Chivalry and feminism can coexist


Kernel Opinion SIG

Kellsie Kennedy

Feminism has an active presence on UK’s campus and is an increasing topic of discussion in our country. With new waves of female rights battles, female politicians and wage disputes, let’s talk about chivalry, a practice that, like feminism, is often misunderstood. 

As a self-proclaimed feminist and woman, people often ask me how I feel about chivalry. When I think of chivalry, I think of pulled-out chairs and opened doors. I think of paid dinners and walking on the inside of the sidewalk. Some of these seem outdated even without analysis. People no longer chuck dirty water and empty their bed pans on the street, so why should it matter where a woman stands on the sidewalk?

I like going on dates where I get to sit back and keep my credit card in my wallet. I also like paying for dinner. I like when a door is opened for me, and I like rushing ahead and getting the door for others. It is a matter of whether or not my hands are full and the nearness of my pay day rather than my gender.

Adler Hulsey, a senior environmental sustainability major at UK, said he learned about chivalry from his mother, who is “a very strong and powerful woman.”

“I knew she could open doors for herself…” he said. “Chivalry wasn’t about me helping a weak woman, it was about me respecting and being polite to others.”

Adler also added that he believes chivalry can coexist and “even thrive” together.

“Because chivalry is rooted in respect, it means a chivalrous person will stand by and support others. It doesn’t think less of people, and it wants them to be respected and treated equally,” he said. “Chivalry wants justice, no matter who the person is, no matter their political stance and no matter what they’ve done.”

Today’s chivalry should just be the idea that people should do nice things for others. Some may think of this as a “random act of kindness.”
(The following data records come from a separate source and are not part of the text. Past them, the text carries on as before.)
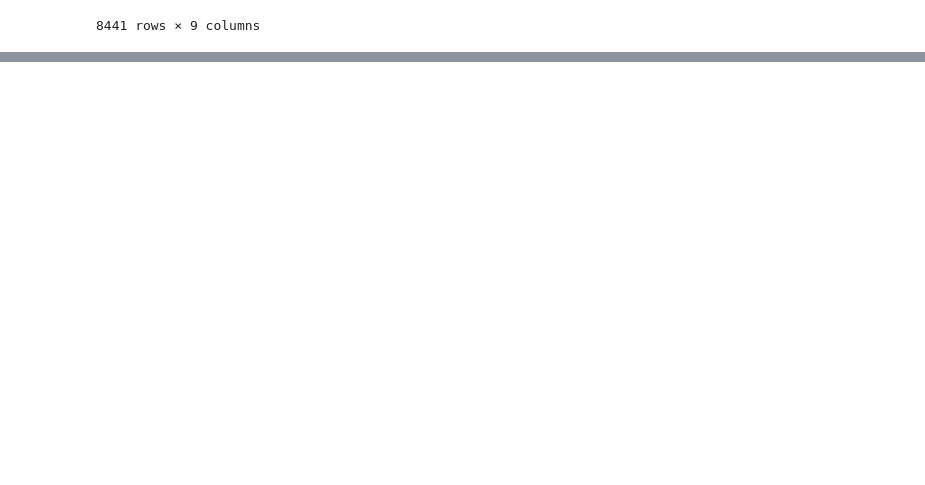
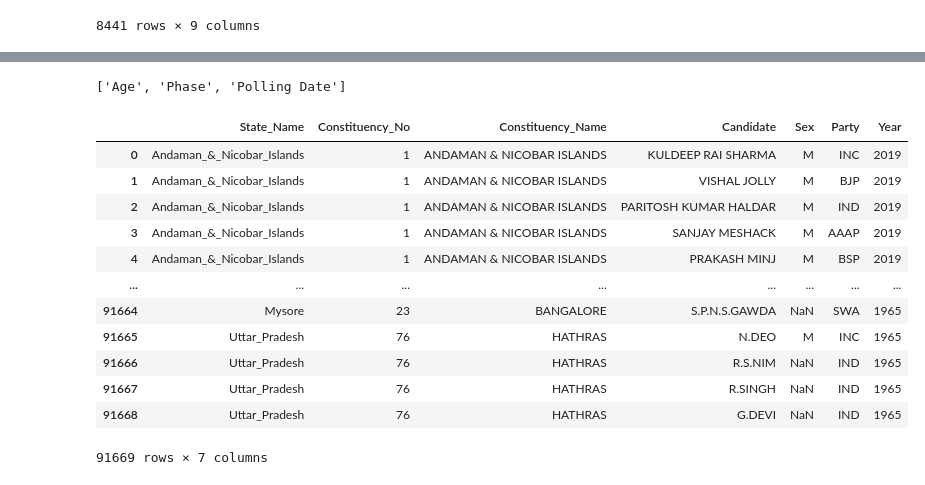
Before and after one commit to ujjwaltyagi2000/manthan, a Jupyter notebook: notebooks/4-data-cleaning.ipynb, the cells around one changed output, grey strips where cells are left out. Saved outputs shown, nothing was run; the diff lists cells and outputs as text; code cells hidden in the pictures; blank space fills up the shorter version.

Commit message:
2019 candidate list partially cleaned

```diff
--- a/notebooks/4-data-cleaning.ipynb
+++ b/notebooks/4-data-cleaning.ipynb
@@ -385,0 +394,2 @@ cand_list_2024.to_csv("../data/processed/candidates_list_2024.csv, index=False")
+# %%
+cand_list_2019 = pd.read_csv("../data/raw/candidates-till-2019.csv")
@@ -385,0 +447,22 @@ cand_list_2024.to_csv("../data/processed/candidates_list_2024.csv, index=False")
+# %%
+[ 'Age', 'Phase', 'Polling Date']
+# %% [output]
+['Age', 'Phase', 'Polling Date']
+# %%
+cand_list_2019 = cand_list_2019[['State_Name', 'Constituency_No', 'Constituency_Name', 'Candidate', 'Sex', 'Party', 'Year']]
+# %%
+cand_list_2019
+# %% [output]
+|  | State_Name | Constituency_No | Constituency_Name | Candidate | Sex | Party | Year |
+| 0 | Andaman_&_Nicobar_Islands | 1 | ANDAMAN & NICOBAR ISLANDS | KULDEEP RAI SHARMA | M | INC | 2019 |
+| 1 | Andaman_&_Nicobar_Islands | 1 | ANDAMAN & NICOBAR ISLANDS | VISHAL JOLLY | M | BJP | 2019 |
+| 2 | Andaman_&_Nicobar_Islands | 1 | ANDAMAN & NICOBAR ISLANDS | PARITOSH KUMAR HALDAR | M | IND | 2019 |
+| 3 | Andaman_&_Nicobar_Islands | 1 | ANDAMAN & NICOBAR ISLANDS | SANJAY MESHACK | M | AAAP | 2019 |
+| 4 | Andaman_&_Nicobar_Islands | 1 | ANDAMAN & NICOBAR ISLANDS | PRAKASH MINJ | M | BSP | 2019 |
+| ... | ... | ... | ... | ... | ... | ... | ... |
+| 91664 | Mysore | 23 | BANGALORE | S.P.N.S.GAWDA | NaN | SWA | 1965 |
+| 91665 | Uttar_Pradesh | 76 | HATHRAS | N.DEO | M | INC | 1965 |
+| 91666 | Uttar_Pradesh | 76 | HATHRAS | R.S.NIM | NaN | IND | 1965 |
+| 91667 | Uttar_Pradesh | 76 | HATHRAS | R.SINGH | NaN | IND | 1965 |
+| 91668 | Uttar_Pradesh | 76 | HATHRAS | G.DEVI | NaN | IND | 1965 |
+91669 rows × 7 columns
```
Also changed, not shown: parts of 40 cells of this notebook.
Some people think chivalry should be absolved in the face of feminism. True feminism, the idea that men and women should be treated equally, would not recommend being less kind by not acting in this way. The faults with chivalry are not those of men. Rather, women should raise themselves to return those kindnesses to others. Why should chivalry even be a matter of gender? It makes much more sense to display these kindnesses to all people regardless of gender.